According to a website called Metro, a “human Barbie” has opened a home in the Los Angeles area for other people obsessed with the idea of taking their appearances to extremes. The “dollhouse” is available to those transforming themselves into Barbies and Kens, celebrity lookalikes and even nonhuman creatures. The goal, says The Plastics of Hollywood founder Marcela Iglesias, is to help these folks share their stories with the world.
Being in the industry, we have seen plenty of horrific moves by people in and near the world of cosmetic surgery, but this one pretty much takes the cake. We hate to see someone promoting wrongheaded notions about aesthetic improvement, and we’re very glad our plastic surgery patients in New York have better sense.
Our Patients Prioritize their Health
Justin Jedlicka, one of “the Plastics” associated with Iglesias, estimates he has had undergone nearly 800 procedures. Taken to that extreme, aesthetic improvement can become a health risk. Rodrigo Alves, the internet-dubbed “Human Ken Doll,” has had so many nose surgeries that his breathing is impaired and his nose is in danger of collapsing, a la Michael Jackson. Despite being warned about further procedures, Alves says he sees cosmetic surgery as a “need.”
One terrible idea that has surfaced recently and been celebrated by some internet personalities is removing ribs to achieve a smaller waist. This kind of surgery leaves internal organs unprotected and causes a great deal of pain. That’s why we would never consent to perform it.
Fortunately, patients who seek us out in New York for cosmetic surgery want the reverse—to be healthier after their procedure than before. A good example is the breast reduction surgery we perform for both men and women. We have seen hundreds of patients inspired to frequent the gym, resume swimming or become avid runners once the physical and mental discomfort of large breasts is a thing of the past.
Our Patients Know Who They Are
Although we do encourage people to bring us photos of their ideal nose, or images of the breasts they hope to achieve with implants, we don’t often hear patients asking to look just like a celebrity or cartoon character. On the very rare occasions someone does ask to be transformed into a Kardashian, we spend a great deal of time explaining the notion of realistic expectations. And we have directed some prospective patients to counseling rather than the operating room.
We are glad that the motivations we hear most often from our New York plastic surgery patients make complete sense. Michael wanted to feel “confident and self-assured,” while Claire told us that “knowing you look the best you can is wonderful!” Perhaps our favorite post-op comment came from Mora after her facelift: “I don’t want to look 22 years old—I’m not 22! I still look like me.”

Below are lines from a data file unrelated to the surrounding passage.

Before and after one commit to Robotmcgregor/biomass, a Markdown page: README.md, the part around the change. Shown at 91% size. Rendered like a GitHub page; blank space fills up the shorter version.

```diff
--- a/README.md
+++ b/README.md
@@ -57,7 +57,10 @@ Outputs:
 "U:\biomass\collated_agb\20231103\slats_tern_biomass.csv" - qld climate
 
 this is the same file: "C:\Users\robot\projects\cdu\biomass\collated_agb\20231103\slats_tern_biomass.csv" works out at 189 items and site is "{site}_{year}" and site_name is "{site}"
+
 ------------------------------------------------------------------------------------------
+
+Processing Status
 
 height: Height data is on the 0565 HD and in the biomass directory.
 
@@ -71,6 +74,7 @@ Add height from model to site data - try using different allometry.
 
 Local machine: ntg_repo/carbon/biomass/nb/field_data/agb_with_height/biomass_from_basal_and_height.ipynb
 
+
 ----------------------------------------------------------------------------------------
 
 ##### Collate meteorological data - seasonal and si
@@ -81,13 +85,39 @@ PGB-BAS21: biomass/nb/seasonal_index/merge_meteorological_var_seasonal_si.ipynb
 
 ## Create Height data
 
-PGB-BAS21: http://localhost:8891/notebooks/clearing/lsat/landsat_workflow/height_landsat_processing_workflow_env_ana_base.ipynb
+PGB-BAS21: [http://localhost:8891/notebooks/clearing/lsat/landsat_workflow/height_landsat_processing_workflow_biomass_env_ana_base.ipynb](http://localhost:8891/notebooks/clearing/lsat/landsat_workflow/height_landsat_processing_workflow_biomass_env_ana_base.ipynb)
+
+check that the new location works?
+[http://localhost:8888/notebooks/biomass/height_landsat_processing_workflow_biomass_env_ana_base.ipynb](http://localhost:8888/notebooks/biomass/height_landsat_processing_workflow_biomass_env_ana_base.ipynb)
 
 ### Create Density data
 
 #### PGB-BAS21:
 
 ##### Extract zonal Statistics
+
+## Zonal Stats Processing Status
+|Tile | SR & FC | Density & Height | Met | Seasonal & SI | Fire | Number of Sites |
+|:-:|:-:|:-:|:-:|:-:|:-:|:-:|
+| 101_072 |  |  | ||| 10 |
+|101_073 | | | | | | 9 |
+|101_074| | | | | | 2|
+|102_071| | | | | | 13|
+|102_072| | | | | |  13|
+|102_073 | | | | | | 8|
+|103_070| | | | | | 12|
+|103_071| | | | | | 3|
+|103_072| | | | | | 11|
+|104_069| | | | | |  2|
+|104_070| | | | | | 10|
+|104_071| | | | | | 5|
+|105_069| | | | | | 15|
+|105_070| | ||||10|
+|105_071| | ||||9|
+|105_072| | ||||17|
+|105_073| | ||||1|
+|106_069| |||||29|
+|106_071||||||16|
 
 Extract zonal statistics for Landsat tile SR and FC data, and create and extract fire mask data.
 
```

Our Patients Are Safety Conscious
One of our main concerns about promoting the notion of extreme cosmetic surgery is that it may drive people to choose unsafe ways to get it. Obviously it costs a significant amount of money to have dozens of procedures, and we can’t help but worry that by publicizing sensational cosmetic surgery the media will compel more folks to try cut rate approaches. We wrote about this a couple of years ago—noting that people have been known to try to save money with strategies ranging from traveling to risky countries to injecting themselves with strange substances.
Obviously, the patients who choose to work with us know the advantages of selecting a board certified plastic surgeon with a highly-trained staff, a fully accredited operating suite and decades of successful work. This kind of practice offers both the utmost in safety and the promise of appealing results—not cheap surgery.

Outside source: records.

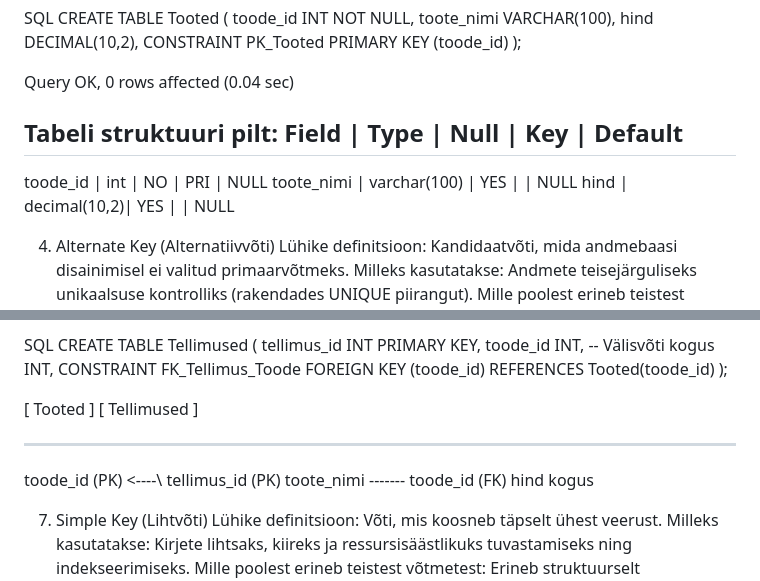
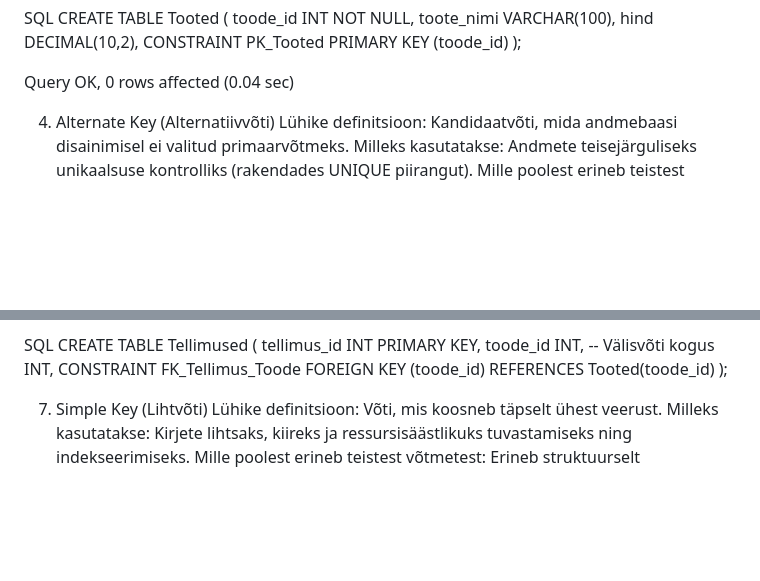
Before and after one commit to rengaming69/andmebaasidLOGITpe24, a Markdown page: keys.md, 2 parts joined by grey strips. GitHub-like rendering; blank space fills up the shorter version.

```diff
--- a/keys.md
+++ b/keys.md
@@ -66,13 +66,6 @@ CREATE TABLE Tooted (
 
 Query OK, 0 rows affected (0.04 sec)
 
-Tabeli struktuuri pilt:
-Field       | Type         | Null | Key | Default
---------------------------------------------------
-toode_id    | int          | NO   | PRI | NULL
-toote_nimi  | varchar(100) | YES  |     | NULL
-hind        | decimal(10,2)| YES  |     | NULL
-
 
 4. Alternate Key (Alternatiivvõti)
 Lühike definitsioon: Kandidaatvõti, mida andmebaasi disainimisel ei valitud primaarvõtmeks.
@@ -124,11 +117,6 @@ CREATE TABLE Tellimused (
     CONSTRAINT FK_Tellimus_Toode FOREIGN KEY (toode_id) REFERENCES Tooted(toode_id)
 );
 
-[ Tooted ]                      [ Tellimused ]
------------                     --------------
-  toode_id (PK)  <----\           tellimus_id (PK)
-  toote_nimi           \-------   toode_id (FK)
-  hind                            kogus
 
 7. Simple Key (Lihtvõti)
 Lühike definitsioon: Võti, mis koosneb täpselt ühest veerust.
```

It’s hard to say exactly why some people spend many thousands of dollars and undergo dozens or more surgical procedures in pursuit of their notion of perfection. Narcissism? A desire for fame? Mental illness? In our view, it’s equally difficult to understand the practitioners who serve these people. This dubious corner of the industry is one we’re glad to stay far away from.

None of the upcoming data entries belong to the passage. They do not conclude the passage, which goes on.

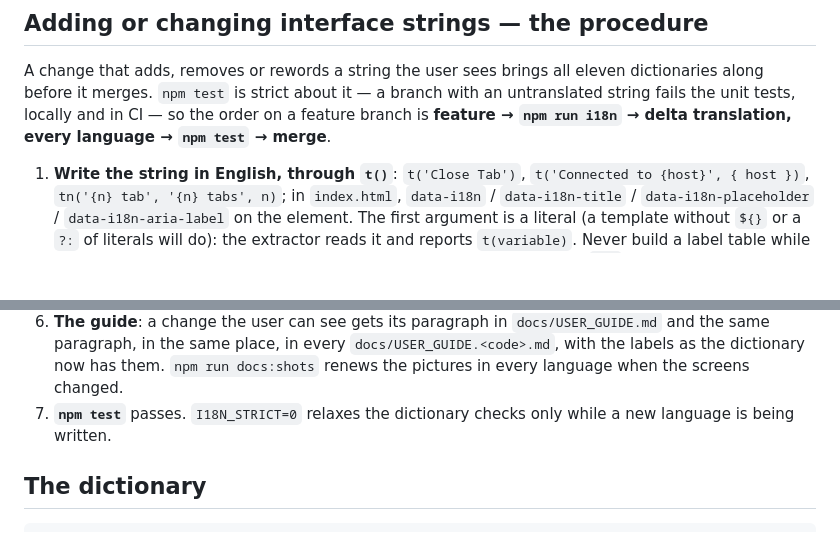
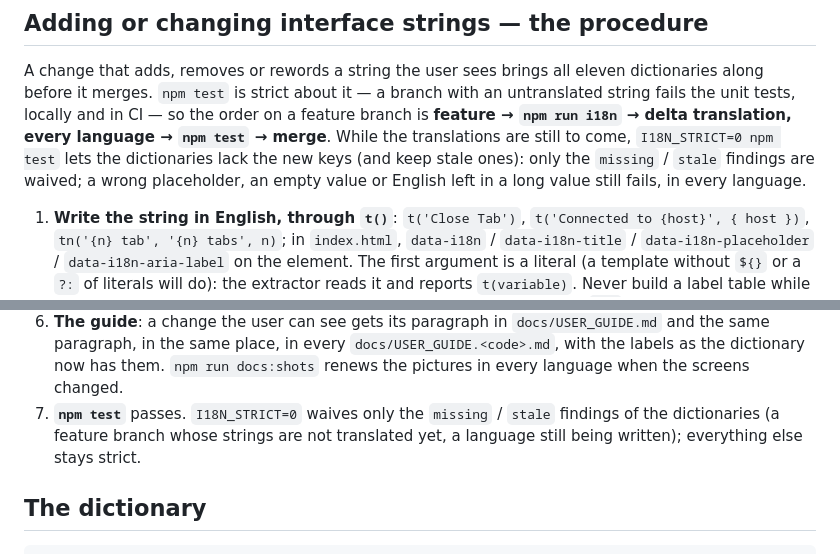
Before and after one commit to Hyeongcheol-An/MobAlt, a Markdown page: src/locales/README.md, 2 parts joined by grey strips. Drawn GitHub-style; blank space fills up the shorter version.

```diff
--- a/src/locales/README.md
+++ b/src/locales/README.md
@@ -19,6 +19,9 @@ and is the key the dictionaries translate, gettext style, with no identifiers in
 A change that adds, removes or rewords a string the user sees brings all eleven dictionaries along before it merges.
 `npm test` is strict about it — a branch with an untranslated string fails the unit tests, locally and in CI — so the
 order on a feature branch is **feature → `npm run i18n` → delta translation, every language → `npm test` → merge**.
+While the translations are still to come, `I18N_STRICT=0 npm test` lets the dictionaries lack the new keys (and keep
+stale ones): only the `missing` / `stale` findings are waived; a wrong placeholder, an empty value or English left in
+a long value still fails, in every language.
 
 1. **Write the string in English, through `t()`**: `t('Close Tab')`, `t('Connected to {host}', { host })`,
    `tn('{n} tab', '{n} tabs', n)`; in `index.html`, `data-i18n` / `data-i18n-title` / `data-i18n-placeholder` /
@@ -42,7 +45,8 @@ order on a feature branch is **feature → `npm run i18n` → delta translation,
 6. **The guide**: a change the user can see gets its paragraph in `docs/USER_GUIDE.md` and the same paragraph, in
    the same place, in every `docs/USER_GUIDE.<code>.md`, with the labels as the dictionary now has them.
    `npm run docs:shots` renews the pictures in every language when the screens changed.
-7. **`npm test`** passes. `I18N_STRICT=0` relaxes the dictionary checks only while a new language is being written.
+7. **`npm test`** passes. `I18N_STRICT=0` waives only the `missing` / `stale` findings of the dictionaries (a feature
+   branch whose strings are not translated yet, a language still being written); everything else stays strict.
 
 ## The dictionary
 
```
Also changed, not shown: docs/USER_GUIDE.md (+36 -19 lines).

We hope you feel that way too. If you would like join our patients and consider a procedure that would make sense for you, call 212-570-6080.